Wage Parity for Direct Support Staff

Community placements for people with developmental disabilities are in crisis. As of Fall 2014, there are 73 individuals approved for Supported Living statewide who have not yet been placed. Supported Living providers cannot retain enough staff at the near minimum wage funded by the legislature to serve additional clients. Providers are fighting to provide quality service to their current clients, and providers and clients are facing staff turnover rates on average of 43.2%. Of all the models for residential services for people with developmental disabilities in our state, Supported Living is funded at the lowest amount per client and employee wages are the lowest in the entire developmental disability system. This bottleneck in Washington’s services for people with developmental disabilities is forcing people who want to live in the community to either remain in institutions or families in crisis caring for their loved ones at home must stay in prolonged crises.  Supported Living provides the most economic savings for the state, but additional funding is critical.   Supported Living (including Group Homes) serves 79.5% of the caseload at 64% of the budget, while RHC’s serve 17.9% of the caseload at 33% of the budget. Of the 913 former RHC residents who are now receiving community-based residential services, 94% are served in Supported Living/Group Home settings.
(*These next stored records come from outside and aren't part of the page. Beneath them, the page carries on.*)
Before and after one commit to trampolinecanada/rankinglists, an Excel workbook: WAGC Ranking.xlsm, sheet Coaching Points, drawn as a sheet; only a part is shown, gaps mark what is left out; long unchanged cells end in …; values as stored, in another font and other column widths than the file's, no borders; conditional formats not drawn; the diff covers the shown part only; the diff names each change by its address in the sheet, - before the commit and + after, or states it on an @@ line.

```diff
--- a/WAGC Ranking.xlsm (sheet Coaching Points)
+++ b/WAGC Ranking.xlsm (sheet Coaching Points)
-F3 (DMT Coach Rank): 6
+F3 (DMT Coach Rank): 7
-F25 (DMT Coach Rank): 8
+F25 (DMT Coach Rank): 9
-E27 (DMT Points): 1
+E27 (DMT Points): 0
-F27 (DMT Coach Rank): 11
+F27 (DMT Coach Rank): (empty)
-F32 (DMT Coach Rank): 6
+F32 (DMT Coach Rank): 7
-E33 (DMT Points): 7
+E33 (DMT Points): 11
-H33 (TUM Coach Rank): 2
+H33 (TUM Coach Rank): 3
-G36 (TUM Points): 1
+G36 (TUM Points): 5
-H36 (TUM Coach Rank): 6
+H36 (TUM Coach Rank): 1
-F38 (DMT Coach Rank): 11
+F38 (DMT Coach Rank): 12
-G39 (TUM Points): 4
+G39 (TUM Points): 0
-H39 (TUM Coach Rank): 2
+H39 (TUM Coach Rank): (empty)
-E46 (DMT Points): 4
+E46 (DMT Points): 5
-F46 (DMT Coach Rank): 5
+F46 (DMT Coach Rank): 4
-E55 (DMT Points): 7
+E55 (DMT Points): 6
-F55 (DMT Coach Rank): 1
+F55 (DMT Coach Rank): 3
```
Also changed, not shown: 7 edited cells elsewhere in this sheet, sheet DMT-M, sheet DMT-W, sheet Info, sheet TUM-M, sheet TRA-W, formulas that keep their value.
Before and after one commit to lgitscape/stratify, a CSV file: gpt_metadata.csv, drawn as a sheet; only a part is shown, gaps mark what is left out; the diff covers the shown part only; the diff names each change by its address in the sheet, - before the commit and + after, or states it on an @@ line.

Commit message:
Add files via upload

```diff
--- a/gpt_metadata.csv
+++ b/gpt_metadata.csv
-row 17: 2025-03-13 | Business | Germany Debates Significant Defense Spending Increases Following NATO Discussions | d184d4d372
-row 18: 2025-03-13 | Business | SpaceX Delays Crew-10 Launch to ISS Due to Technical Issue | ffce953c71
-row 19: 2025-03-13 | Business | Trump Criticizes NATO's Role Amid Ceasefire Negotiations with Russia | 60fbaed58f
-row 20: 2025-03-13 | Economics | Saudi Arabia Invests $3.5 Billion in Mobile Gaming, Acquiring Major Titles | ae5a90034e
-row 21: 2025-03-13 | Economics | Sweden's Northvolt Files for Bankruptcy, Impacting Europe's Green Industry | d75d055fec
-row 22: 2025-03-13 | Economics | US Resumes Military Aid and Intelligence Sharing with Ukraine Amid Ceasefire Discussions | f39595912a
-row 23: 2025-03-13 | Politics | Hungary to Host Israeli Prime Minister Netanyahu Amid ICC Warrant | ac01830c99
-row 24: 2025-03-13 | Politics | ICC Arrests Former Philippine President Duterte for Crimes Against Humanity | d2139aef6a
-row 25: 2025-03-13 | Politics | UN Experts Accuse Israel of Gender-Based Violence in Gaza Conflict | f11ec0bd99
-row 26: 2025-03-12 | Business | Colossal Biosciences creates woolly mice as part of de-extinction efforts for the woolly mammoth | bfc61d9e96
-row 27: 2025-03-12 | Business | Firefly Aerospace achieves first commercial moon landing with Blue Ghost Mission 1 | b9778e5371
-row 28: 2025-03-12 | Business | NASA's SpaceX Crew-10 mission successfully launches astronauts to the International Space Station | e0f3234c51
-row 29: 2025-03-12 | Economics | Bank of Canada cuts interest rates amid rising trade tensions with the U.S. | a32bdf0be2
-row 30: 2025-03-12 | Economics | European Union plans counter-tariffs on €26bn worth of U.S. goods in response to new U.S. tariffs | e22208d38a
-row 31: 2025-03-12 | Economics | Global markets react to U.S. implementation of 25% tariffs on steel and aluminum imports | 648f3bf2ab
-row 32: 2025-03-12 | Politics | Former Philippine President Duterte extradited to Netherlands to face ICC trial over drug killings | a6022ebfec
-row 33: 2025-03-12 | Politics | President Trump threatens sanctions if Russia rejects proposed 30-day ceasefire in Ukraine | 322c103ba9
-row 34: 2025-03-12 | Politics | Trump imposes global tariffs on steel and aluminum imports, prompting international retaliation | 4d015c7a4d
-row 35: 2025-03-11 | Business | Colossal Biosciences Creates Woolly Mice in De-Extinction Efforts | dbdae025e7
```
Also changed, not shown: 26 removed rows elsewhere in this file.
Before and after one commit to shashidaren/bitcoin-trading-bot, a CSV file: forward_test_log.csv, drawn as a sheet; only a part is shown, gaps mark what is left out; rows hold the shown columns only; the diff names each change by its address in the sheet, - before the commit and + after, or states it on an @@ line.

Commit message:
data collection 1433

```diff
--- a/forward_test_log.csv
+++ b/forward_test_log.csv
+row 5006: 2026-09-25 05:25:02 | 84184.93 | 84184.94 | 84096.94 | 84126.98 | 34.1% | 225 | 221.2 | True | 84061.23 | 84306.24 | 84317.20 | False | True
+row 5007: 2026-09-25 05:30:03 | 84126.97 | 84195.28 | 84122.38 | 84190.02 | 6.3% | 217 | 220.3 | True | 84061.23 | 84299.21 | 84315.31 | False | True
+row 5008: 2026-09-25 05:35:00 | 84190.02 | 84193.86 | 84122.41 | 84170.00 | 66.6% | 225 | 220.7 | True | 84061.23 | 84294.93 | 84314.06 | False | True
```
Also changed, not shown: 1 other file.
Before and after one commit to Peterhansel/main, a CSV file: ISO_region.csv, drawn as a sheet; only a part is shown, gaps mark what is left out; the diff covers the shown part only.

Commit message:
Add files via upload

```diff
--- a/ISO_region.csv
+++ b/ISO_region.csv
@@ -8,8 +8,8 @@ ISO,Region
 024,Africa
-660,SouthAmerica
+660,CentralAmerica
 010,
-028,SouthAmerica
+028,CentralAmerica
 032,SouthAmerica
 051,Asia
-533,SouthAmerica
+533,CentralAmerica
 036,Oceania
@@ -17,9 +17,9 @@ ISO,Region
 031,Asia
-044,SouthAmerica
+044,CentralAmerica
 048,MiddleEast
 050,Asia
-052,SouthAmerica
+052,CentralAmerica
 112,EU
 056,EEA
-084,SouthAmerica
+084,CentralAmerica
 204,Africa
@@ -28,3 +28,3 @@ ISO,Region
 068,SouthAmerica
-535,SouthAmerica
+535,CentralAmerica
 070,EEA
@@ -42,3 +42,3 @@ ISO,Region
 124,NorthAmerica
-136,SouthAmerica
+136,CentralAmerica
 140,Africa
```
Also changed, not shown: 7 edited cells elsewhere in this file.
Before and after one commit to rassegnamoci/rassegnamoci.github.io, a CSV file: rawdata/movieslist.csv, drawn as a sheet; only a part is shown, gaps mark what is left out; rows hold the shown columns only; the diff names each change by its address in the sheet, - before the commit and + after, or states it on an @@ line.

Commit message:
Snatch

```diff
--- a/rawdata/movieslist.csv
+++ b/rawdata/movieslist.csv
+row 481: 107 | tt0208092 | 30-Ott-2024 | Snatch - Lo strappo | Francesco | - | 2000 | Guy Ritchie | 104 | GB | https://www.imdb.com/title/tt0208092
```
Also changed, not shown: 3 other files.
Entry level wage for direct support professionals in Supported Living (including Group Homes)

  • $10.26 per hour  (only 79¢ above minimum wage),which leads to 43.2% turnover
  • $9.93 in rural counties (only 46¢ above minimum wage)
  • $9.47is Washington’s minimum wage in 2015

Entry level wage for direct support professionals in State Operated setting(SOLA) doing identical work

  • $13.32 per hour, which leads to 10.7% turnover
  • 29.8% difference in entry level wages

Over the last four years, Supported Living providers have been cut twice while wages for Home Care Workers have increased.

  • 2009 budget cut funding by 3%(decreases funding for wages & benefits by $.46 to $.49 per hour)
  • 2011 budget cut funding by 1% (Decreases funding for wages & benefits by $.15 to $.16 per hour)
  • 2014 budget increased funding by 30 cents (less than half of the cuts from the previous sessions)
  • Total decrease over last five years equals $.31 to $.35 per hour

The 2014-2015 budget increased the Home Care Agency Rate by $2.00 per hour and brought the entry level Home Care Worker wage to $11.56per hour. That’s $1.30 more per hour than direct support staff working with clients with higher support needs.  The total hourly rate for Home Care Agencies is now $22.84 while the full hourly reimbursement to Supported Living Agencies averages $18.71 (includes benchmark, administrative rate, professional services and transportation), a difference of $4.13.  To reach true parity with this funding, it would require over $29M GF-S annually.

Funding must be allocated to begin to address this inequity for Direct Support Staff in Supported Living:

  • Biennium GF-S Cost = $29.9M:  An increase to the benchmark funding for Direct Support Staff of $1.00per year to be commensurate with home care workers.

Funding for direct support wages will decrease turnover and improve continuity of care for individuals with developmental disabilities.  Ensuring Direct Support Staff wages are higher than the minimum wage and commensurate with Home Care Workers recognizes the value of service that Direct Support Staff provide.

Chronic long-term underfunding of Supported Living services in Washington negatively impacts people receiving supports, their families, and direct support staff, as well as people waiting for services.  While the minimum wage continues to receive cost of living increases, the legislature has neglected to provide the same inflationary increases to supported living, resulting in inequitable funding and a significant loss in revenue for staff wages (see chart below).  Between FY 2008 and FY 2014, the average inflationary adjustment for Supported Living was -0.29%, well below other services (see chart at the bottom of the page).


Losses Due to Under-Funded Inflation for Supported Living Services in Washington



FY   2008

FY   2009

FY   2010

FY   2011

FY   2012

FY   2013

FY   2014

Inflation   Rate funded for Supported Living


– 3.00%


– 1.00%




Inflation   Rate funded for Minimum Wage
















Underfunding   of Inflation Dollars









Total 7-Year Loss of Inflationary Funds To Supported Living Services  


Estimate of General Fund State Loss


Estimate of Federal Fund Loss



Average Annual Increases 2008 – 2014

Washington Provider Systems